==== Source information ====

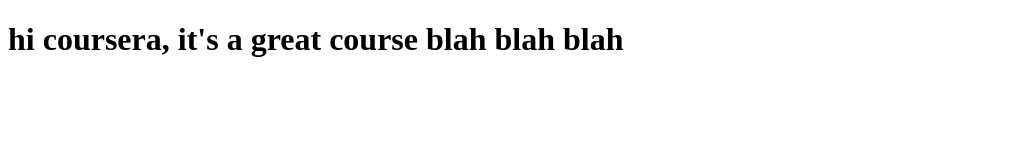
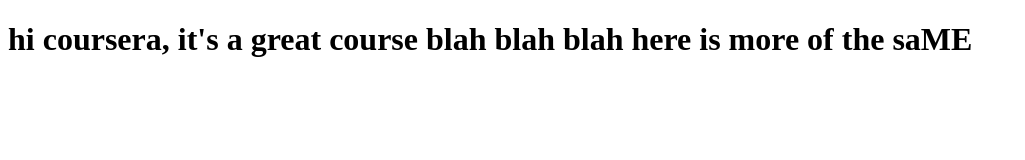
Before and after one commit to edarturo/macross, a plain HTML site: page site/index.html in a window 1280 px wide. Shown: the whole page, without its empty margins (0-1025 px from the left). Drawn offline with Linux system fonts and the light colour scheme.

Commit message:
more of tthee same

```diff
--- a/site/index.html
+++ b/site/index.html
@@ -4,6 +4,6 @@
 	<title>Hi Coursera</title>
 </head>
 <body>
-<h1>hi coursera, it's a great course blah blah blah</h1>
+<h1>hi coursera, it's a great course blah blah blah here is more of the saME </h1>
 </body>
 </html>
```
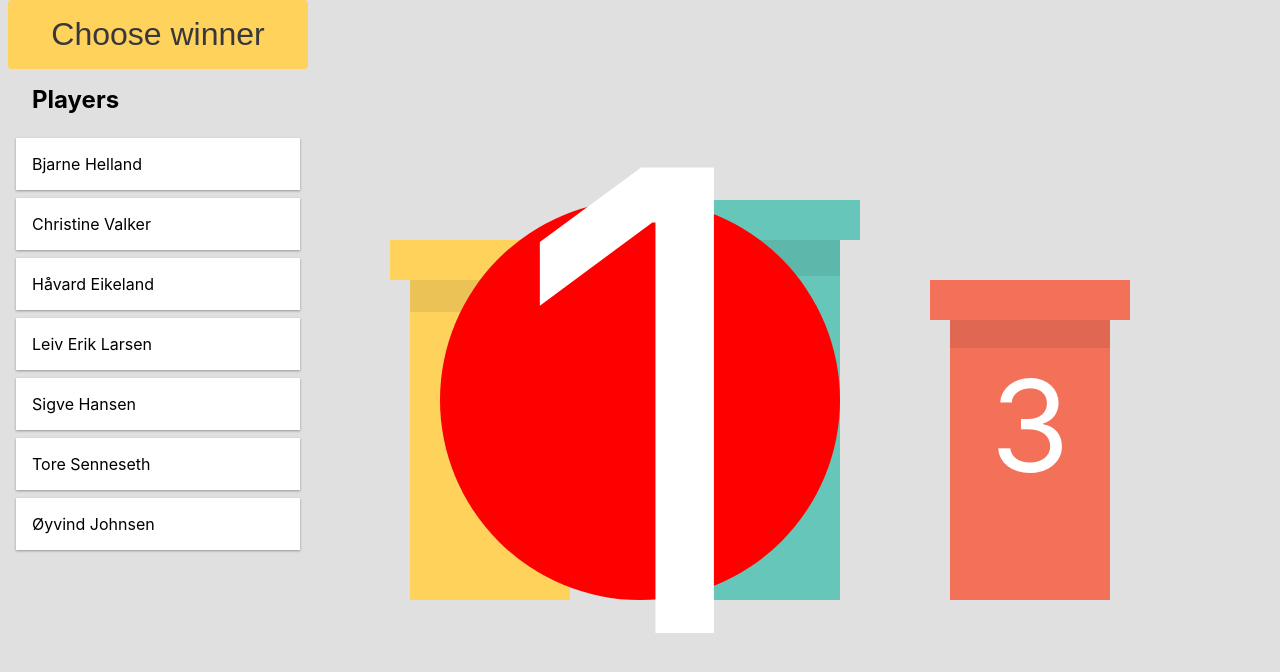
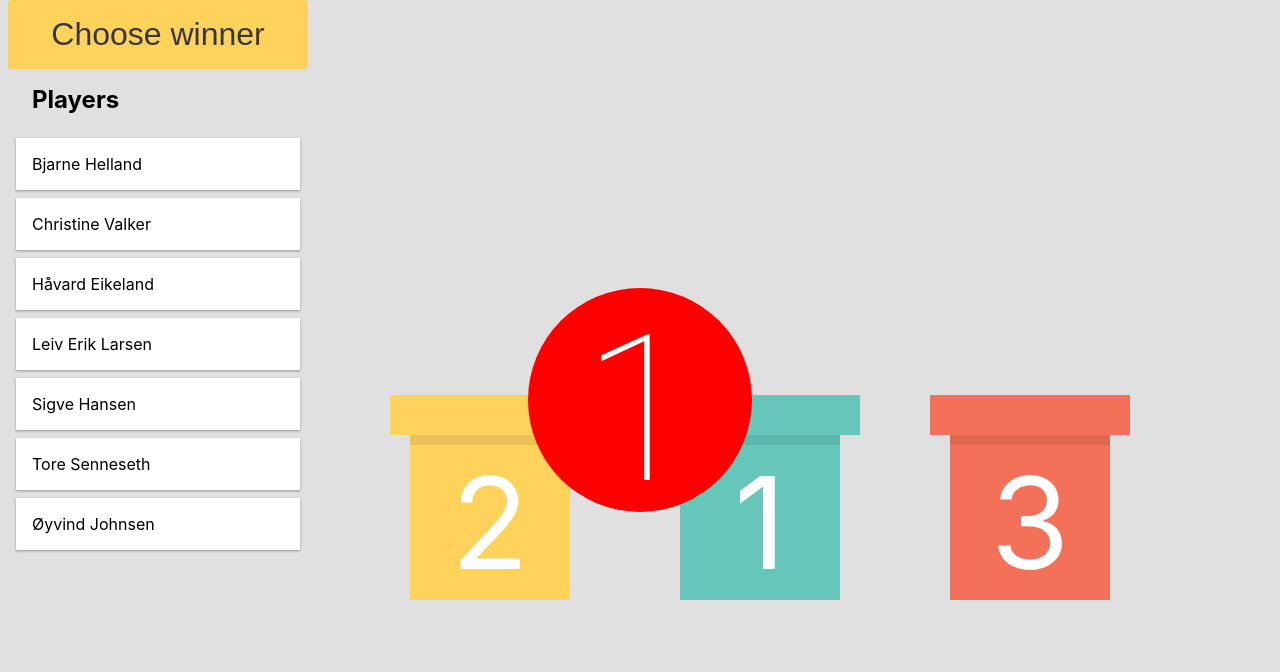
Before and after one commit to bjarnehelland/winner, a Next.js app: page / in a window 1280 px wide. Both pictures are taken after a click on the button "Choose winner". Shown: the top 672 px of the page. Built offline with nearby package versions, Linux system fonts and the light colour scheme.

Commit message:
winner icon

```diff
--- a/components/Podeum.js
+++ b/components/Podeum.js
@@ -3,13 +3,24 @@ import { motion } from "framer-motion";
 
 function Podeum({ color, height, winner }) {
   return (
+    <div>
+      {winner.name && (
+        <motion.img
+          layoutId={winner.name}
+          src="/happy.svg"
+          alt="Winner"
+          className={styles.winnerImg}
+        />
+      )}
+
       <div className={styles.podeum} style={{ height }}>
         <div className={styles.platform} style={{ background: color }}>
-        <motion.div layoutId={winner.name}>{winner.name}</motion.div>
+          <div>{winner.name}</div>
         </div>
         <div className={styles.base} style={{ background: color }}>
           <div className={styles.shadow}></div>
           {winner.position}
+        </div>
       </div>
     </div>
   );
--- a/pages/index.js
+++ b/pages/index.js
@@ -82,7 +82,18 @@ export default function Home() {
 
           {countdown > 0 && (
             <div className={styles.countdown}>
-              <div className={styles.countdownCircle}>{countdown}</div>
+              <motion.div
+                className={styles.countdownCircle}
+                animate={{ scale: [0, 1, 0] }}
+                transition={{
+                  duration: 1,
+                  ease: "easeInOut",
+                  times: [0, 0.5, 1],
+                  loop: Infinity,
+                }}
+              >
+                <div>{countdown}</div>
+              </motion.div>
             </div>
           )}
         </div>
--- a/styles/Home.module.css
+++ b/styles/Home.module.css
@@ -62,11 +62,12 @@
   background: red;
   color: white;
   border-radius: 50%;
-  width: 50vh;
-  height: 50vh;
+  width: calc(min(100vh, 100vw) - 100px);
+  height: calc(min(100vh, 100vw) - 100px);
   display: flex;
   justify-content: center;
   align-items: center;
-  font-size: 40rem;
+  font-size: clamp(1.5rem, 50vw, 60rem);
+  font-family: "Roboto Mono", monospace;
   z-index: 10;
 }
--- a/styles/globals.css
+++ b/styles/globals.css
@@ -1,3 +1,5 @@
+@import url("https://fonts.googleapis.com/css2?family=Roboto+Mono:wght@100&display=swap");
+
 html,
 body {
   padding: 0;
```
Also changed, not shown: public/happy.svg (added). Lines whose indentation alone changed are shown as unchanged.
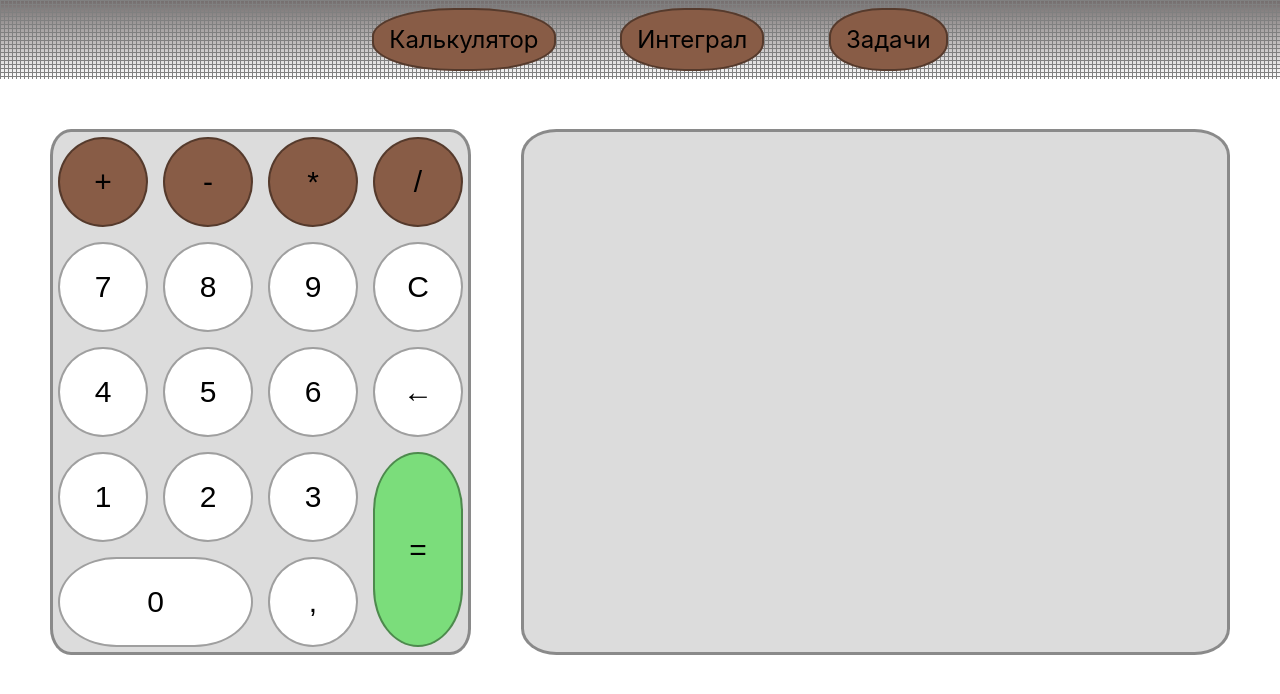
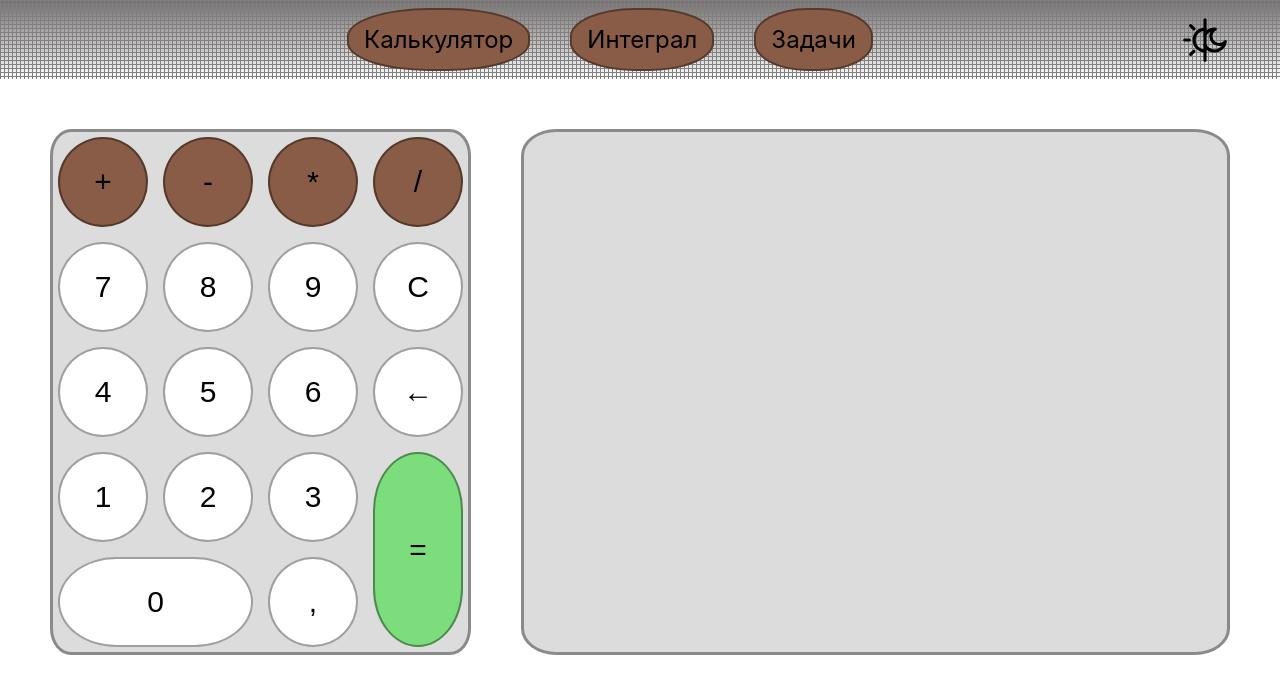
Before and after one commit to n1kkru/calculate, a React (Create React App) app: page / in a window 1280 px wide. Shown: the top 694 px of the page. Built offline with nearby package versions, Linux system fonts and the light colour scheme.

Commit message:
add: button change theme

```diff
--- a/src/components/themeButton/themeButton.tsx
+++ b/src/components/themeButton/themeButton.tsx
@@ -63,10 +63,16 @@ const Theme = (props: { children: React.ReactNode }) => {
   );
 };
 
-const ThemeButton = () => {
+type ThemeButtonProps = {
+  className: string
+}
+
+const ThemeButton = ({className}: ThemeButtonProps) => {
   const { theme, setTheme } = useTheme();
 
   const handleSwitchTheme = () => {
+    console.log('---', theme);
+
     if (theme === 'dark') {
       setTheme('light');
     } else {
@@ -75,7 +81,7 @@ const ThemeButton = () => {
   };
 
   return (
-    <div className='' onClick={handleSwitchTheme}>
+    <div className={className} onClick={handleSwitchTheme}>
       <div className='' data-theme={theme} />
     </div>
   );
--- a/src/components/ui-kit/header/header.module.css
+++ b/src/components/ui-kit/header/header.module.css
@@ -1,5 +1,9 @@
 .header {
   background-image: var(--background-image);
+}
+
+.nav {
+  display: flex;
 }
 
 .list {
@@ -23,3 +27,14 @@
   font-size: 24px;
   background-color: var(--accent-color, rgb(136, 92, 70));
 }
+
+.themeButton {
+  justify-content: center;
+  align-self: center;
+  display: inline;
+  margin-right: 50px;
+  width: 50px;
+  height: 50px;
+  cursor: pointer;
+  background-image: url(../../../../public/day-night.svg);
+}
--- a/src/components/ui-kit/header/header.tsx
+++ b/src/components/ui-kit/header/header.tsx
@@ -5,7 +5,7 @@ import { ThemeButton } from "../../themeButton/themeButton"
 export function HeaderUI() {
   return (
   <header className={styles.header}>
-    <nav>
+    <nav className={styles.nav}>
       <li className={styles.list}>
         <ul className={styles.ul}>
          <a className={styles.element} href="#">Калькулятор</a>
@@ -17,7 +17,7 @@ export function HeaderUI() {
           <a className={styles.element} href="">Задачи</a>
         </ul>
       </li>
+      <ThemeButton className={styles.themeButton}/>
     </nav>
-    <ThemeButton />
   </header>
 )}
```
Also changed, not shown: public/day-night.svg (added).
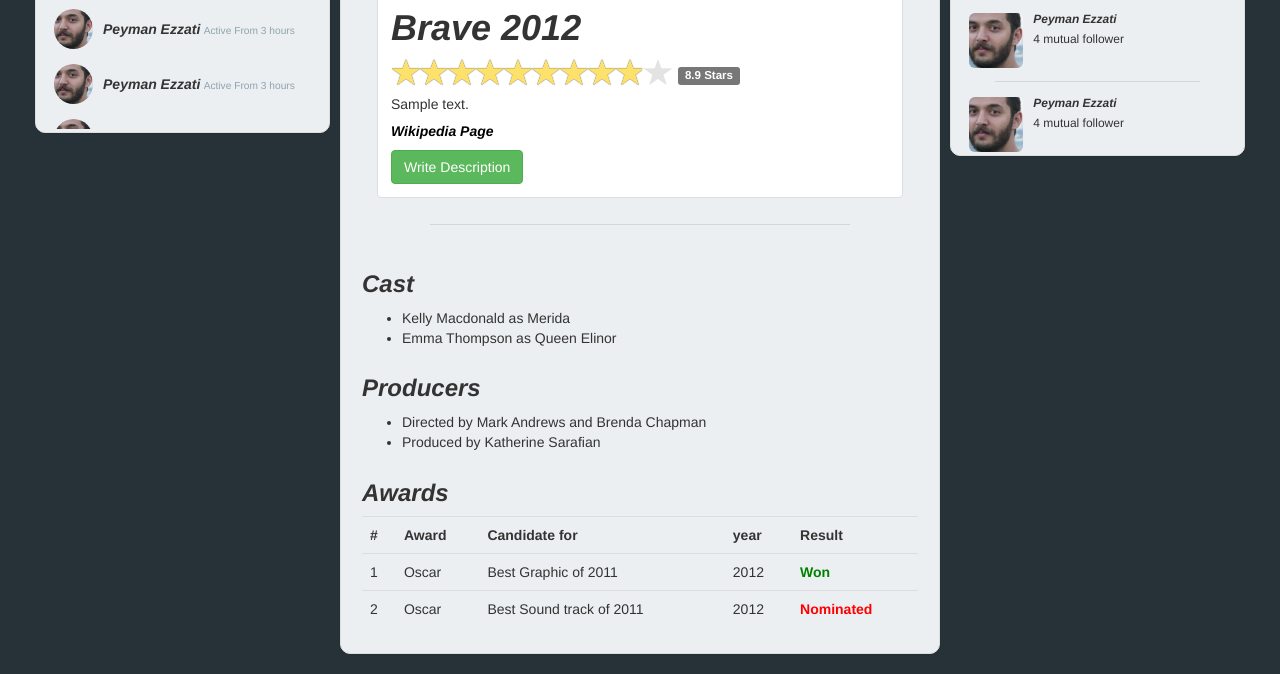
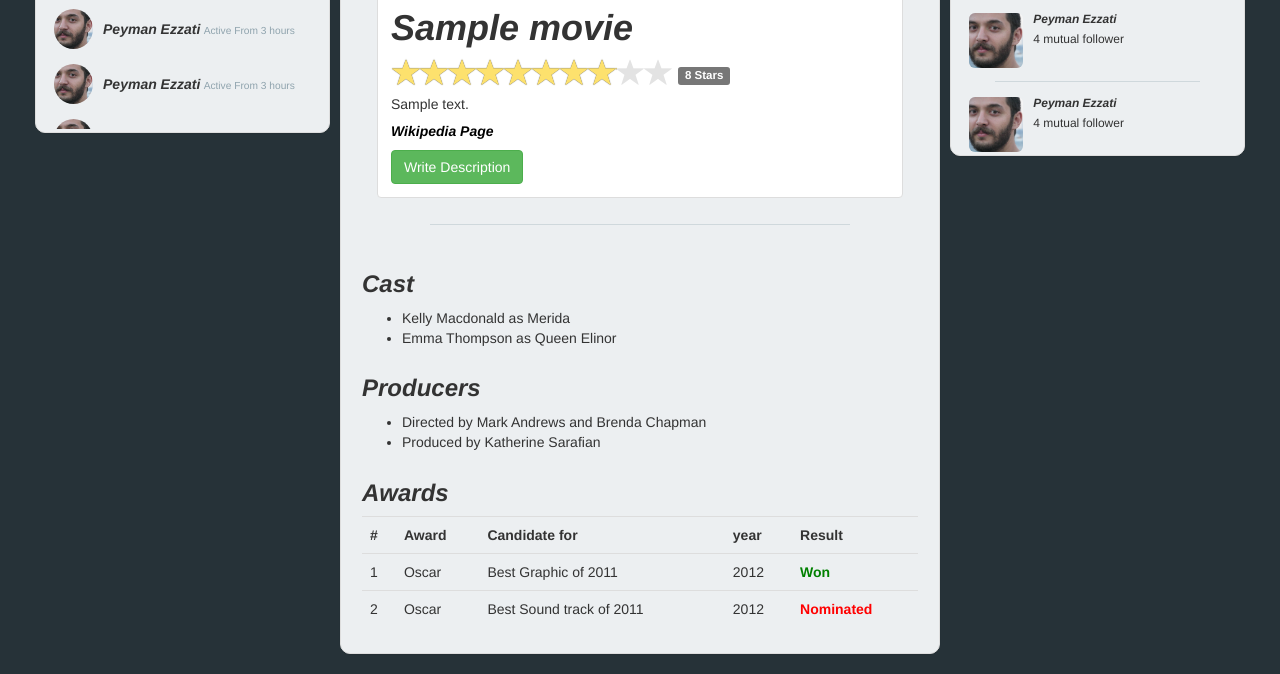
Before and after one commit to 9yte/MovieStation, a Django app: page /movieprofile/1 in a window 1280 px wide. Shown: the part 392-1066 px from the top of the page. Run offline with Django 3.2, Linux system fonts and the light colour scheme; tables that the repository leaves empty hold one stand-in row (values such as "Sample post"); grey boxes marked "Sample" are stand-in pictures; some libraries are stand-ins or nearby versions.

Commit message:
dynamic image.

```diff
--- a/mysite/movie/models.py
+++ b/mysite/movie/models.py
@@ -7,7 +7,7 @@
     name = models.CharField(max_length=40)
     description = models.TextField(blank=True, null=False)
     IMDB_link = models.CharField(max_length=100)
-    cover_photo = models.ImageField(upload_to=settings.MEDIA_ROOT + '/movie_covers', null=True, blank=True)
+    cover_photo = models.ImageField(upload_to='/movie_covers', null=True, blank=True)
 
     def __str__(self):
         return "{}".format(self.name)
--- a/mysite/movie/views.py
+++ b/mysite/movie/views.py
@@ -9,10 +9,11 @@
 def show_movie(request, movie_id):
     try:
         movie = Movie.objects.get(id=movie_id)
+        rate = 8
     except Movie.DoesNotExist:
         movie = None
     if movie is not None:
-        return render(request, "mysite/movieProfile.html", {'movie': movie})
+        return render(request, "mysite/movieProfile.html", {'movie': movie, 'rate': rate})
     else:
         return redirect('/mainpage')
 
--- a/mysite/mysite/settings.py
+++ b/mysite/mysite/settings.py
@@ -92,6 +92,5 @@
 # https://docs.djangoproject.com/en/1.6/howto/static-files/
 
 STATIC_URL = '/static/'
-
 MEDIA_ROOT = os.path.join(BASE_DIR, 'media')
 MEDIA_URL = '/media/'
--- a/mysite/mysite/urls.py
+++ b/mysite/mysite/urls.py
@@ -1,7 +1,8 @@
 from django.conf.urls import patterns, include, url
 
 from django.contrib import admin
-
+from django.conf import settings
+from django.contrib.staticfiles.urls import staticfiles_urlpatterns, static
 admin.autodiscover()
 
 from . import views
@@ -13,5 +14,11 @@
                        url(r'^profile/', include('useraccount.urls')),
                        url(r'^post', include('post.urls')),
                        url(r'^search$', views.show_searchResult),
-                       url(r'^', views.mainpage)
+                       url(r'^$', views.mainpage)
 )
+
+if settings.DEBUG:
+    # static files (images, css, javascript, etc.)
+    urlpatterns += patterns('',
+        (r'^media/(?P<path>.*)$', 'django.views.static.serve', {
+        'document_root': settings.MEDIA_ROOT}))
--- a/mysite/templates/mysite/movieProfile.html
+++ b/mysite/templates/mysite/movieProfile.html
@@ -19,10 +19,10 @@
         <div class="panel-body">
             <div class="col-sm-12 col-md-12">
                 <div class="thumbnail">
-                    <img src="/Mine/CE/WebProgramming/Project/mysite/media/movie_covers/Interstellar.jpg" alt="cover photo">
+                    <img src="{{ movie.cover_photo.url }}" alt="cover photo">
                     <div class="caption">
-                        <h1 class="media-heading">Brave 2012</h1>
-                        <input id="movieRate" value="8.9" type="number"  readonly="true" data-stars="10" class="rating" min=0 max=10 step=0.2 data-size="xs">
+                        <h1 class="media-heading">{{ movie.name }}</h1>
+                        <input id="movieRate" value="{{ rate }}" type="number"  readonly="true" data-stars="10" class="rating" min=0 max=10 step=0.2 data-size="xs">
                         {% comment %}<input id="mainStar" type="number" class="rating" min=1 max=10 step=0.5 data-size="lg" data-rtl="true">{% endcomment %}
                         <p>
                             {{movie.description}}
--- a/mysite/useraccount/models.py
+++ b/mysite/useraccount/models.py
@@ -10,7 +10,7 @@
     followers = models.ManyToManyField("self", blank=True)
     activation_code = models.CharField(max_length=100, default=1)
     nickname = models.CharField(max_length=20, null=True, blank=True)
-    avatar = models.ImageField(upload_to=settings.MEDIA_ROOT + '/avatars', null=True, blank=True)
+    avatar = models.ImageField(upload_to='/avatars', null=True, blank=True)
     objects = UserManager()
 
     def __str__(self):
```
Also changed, not shown: mysite/movie/migrations/0002_auto_20150612_0906.py (added), mysite/mysite/media/movie_covers/Interstellar.jpg (added), mysite/templates/mysite/Interstellar.jpg (added), mysite/useraccount/migrations/0006_auto_20150612_0906.py (added).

====

* Exercise instructions
What is the number of lines in the records that contain the word "import"? Answer with the number and nothing else.

* Task answer
8